          <h1 class="display-4">Task Management made Easy!</h1>
          <p class="lead">Instructions</p>
          <ul>
            <li>Login to start &#128272;</li>
            <li>Create Tasks &#128221;</li>
            <li>Tick off completed tasks &#9989;</li>
          </ul>
          <a
            class="btn btn-primary btn-lg mr-auto ml-auto"
            href="/#"
            role="button"
            on:click="{login}"
            >Log In</a
          >
        </div>
      </div>
    </div>
  </div>
  {:else}
  <div class="container" id="main-application">
    <div class="row">
      <div class="col-md-6">
        <ul class="list-group">
          {#each $user_tasks as item (item.id)}
          <TaskItem task="{item}" />
          {/each}
        </ul>
      </div>
      <div class="col-md-6">
        <input
          class="form-control"
          bind:value="{newTask}"
          placeholder="Enter New Task"
        />
        <br />
        <button type="button" class="btn btn-primary" on:click="{addItem}">
          Add Task
        </button>
      </div>
    </div>
  </div>
  {/if}
</main>

With the template in place, you can now run the application. If the application is currently running, terminate the process with the Ctrl+C command and rerun it using npm run dev. Return to your browser and reload the http://localhost:5000 address. You will see the Welcome screen below loaded in your browser:

Svelte Welcome Screen

Now click on any of the "Log In" links to sign in to the application. This will pop up the Auth0 log-in screen as shown below:

Svelte Auth0 Login Pop Up

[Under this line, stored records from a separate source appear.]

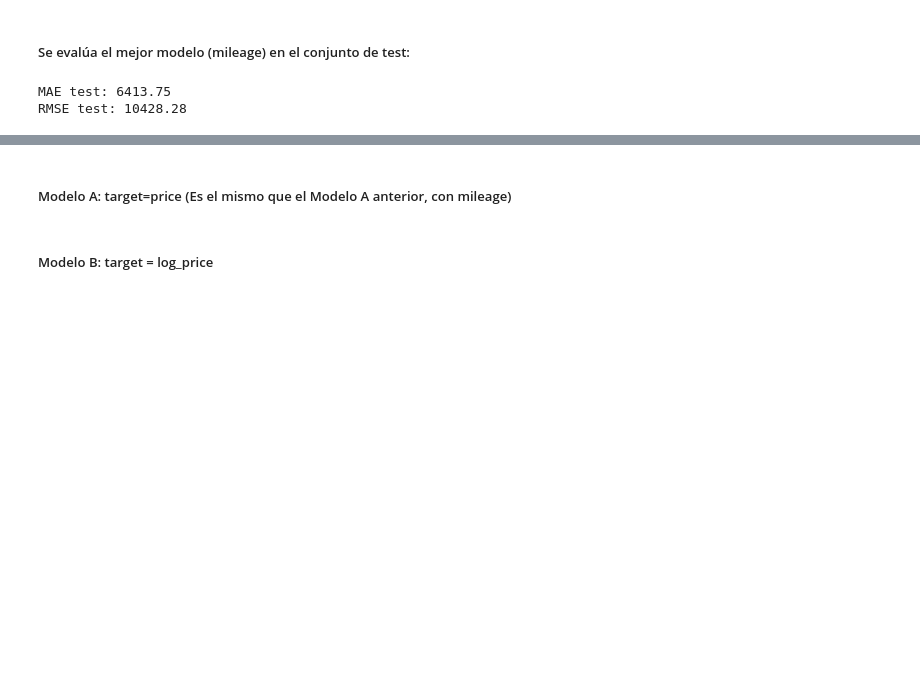
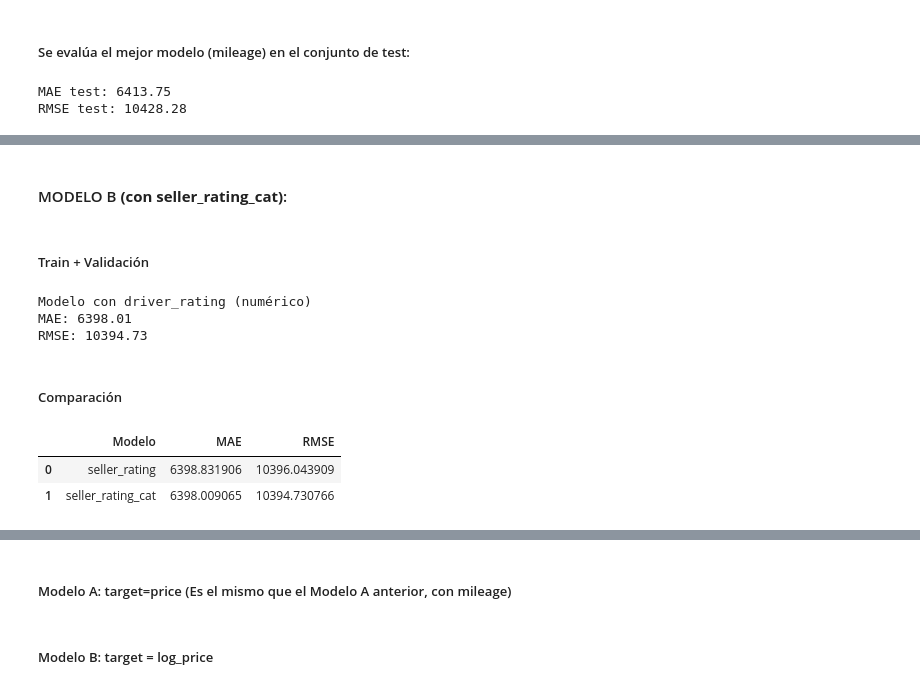
Before and after one commit to krodgall/Machine_Learning_project, a Jupyter notebook: notebooks/06_modelado.ipynb, the cells around one changed output, grey strips where cells are left out. Cells and saved outputs as stored; diff of their text form; code cells hidden in the pictures; blank space fills up the shorter version.

```diff
--- a/notebooks/06_modelado.ipynb
+++ b/notebooks/06_modelado.ipynb
@@ -245,0 +400,58 @@ RMSE test: 10428.28
+# %% [markdown]
+#### MODELO B **(con seller_rating_cat)**:
+# %%
+num_features_seller_rating_cat = [
+    'car_age',
+    'mileage',
+    'mileage_per_year',
+    'engine_liters',
+    'engine_cylinders',
+    'engine_power_index',
+    'mpg_mean',
+    'driver_reviews_num'
+]
+
+cat_features_seller_rating_cat = [
+    'manufacturer',
+    'model',
+    'fuel_simple',
+    'transmission_simple',
+    'drivetrain_simple',
+    'accidents_or_damage',
+    'one_owner',
+    'personal_use_only',
+    'driver_rating_cat',
+    'seller_rating_cat'
+]
+# %% [markdown]
+##### Train + Validación
+# %%
+mae_seller_rating_cat, rmse_seller_rating_cat, model_seller_rating_cat = train_and_evaluate(
+    num_features_seller_rating_cat,
+    cat_features_seller_rating_cat,
+    X_train, y_train,
+    X_val, y_val,
+    target_log=False
+)
+
+print("Modelo con driver_rating (numérico)")
+print(f"MAE: {mae_seller_rating_cat:.2f}")
+print(f"RMSE: {rmse_seller_rating_cat:.2f}")
+# %% [output]
+Modelo con driver_rating (numérico)
+MAE: 6398.01
+RMSE: 10394.73
+# %% [markdown]
+##### Comparación
+# %%
+results = pd.DataFrame({
+    'Modelo': ['seller_rating', 'seller_rating_cat'],
+    'MAE': [mae_seller_rating, mae_seller_rating_cat],
+    'RMSE': [rmse_seller_rating, rmse_seller_rating_cat]
+})
+
+results
+# %% [output]
+|  | Modelo | MAE | RMSE |
+| 0 | seller_rating | 6398.831906 | 10396.043909 |
+| 1 | seller_rating_cat | 6398.009065 | 10394.730766 |
```
Also changed, not shown: parts of 33 cells of this notebook.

You can use any of the authentication options displayed, but for this demo, use the Google login button. Once the process is completed, you will be authenticated, and the task list page will be displayed as shown below:

Note: If you are logging in for the first time on the app, you will be asked to authorize access by your Gmail account. Accept this permission request to proceed.

App page, no items

As seen, the task list is empty. That is because you have not added any task items, so go ahead add new tasks and tick some off. You should now have a screen similar to the one below:

App page with items

When you click the "Log Out", you will be returned to the application welcome screen as the user is automatically logged out.

Conclusion

Svelte is a very fast and easy-to-use frontend framework with a simple API that does not cheat you on any features of modern frontend frameworks, but rather does it efficiently. With Auth0, you have one less thing to worry about, as you can now easily authenticate your Svelte apps as demonstrated in this tutorial.

If any part of your code is not working as expected, I advise that you go through the article once again to see if there's anything you may have missed. You can also check out the final code in this GitHub repository.

Happy Coding :)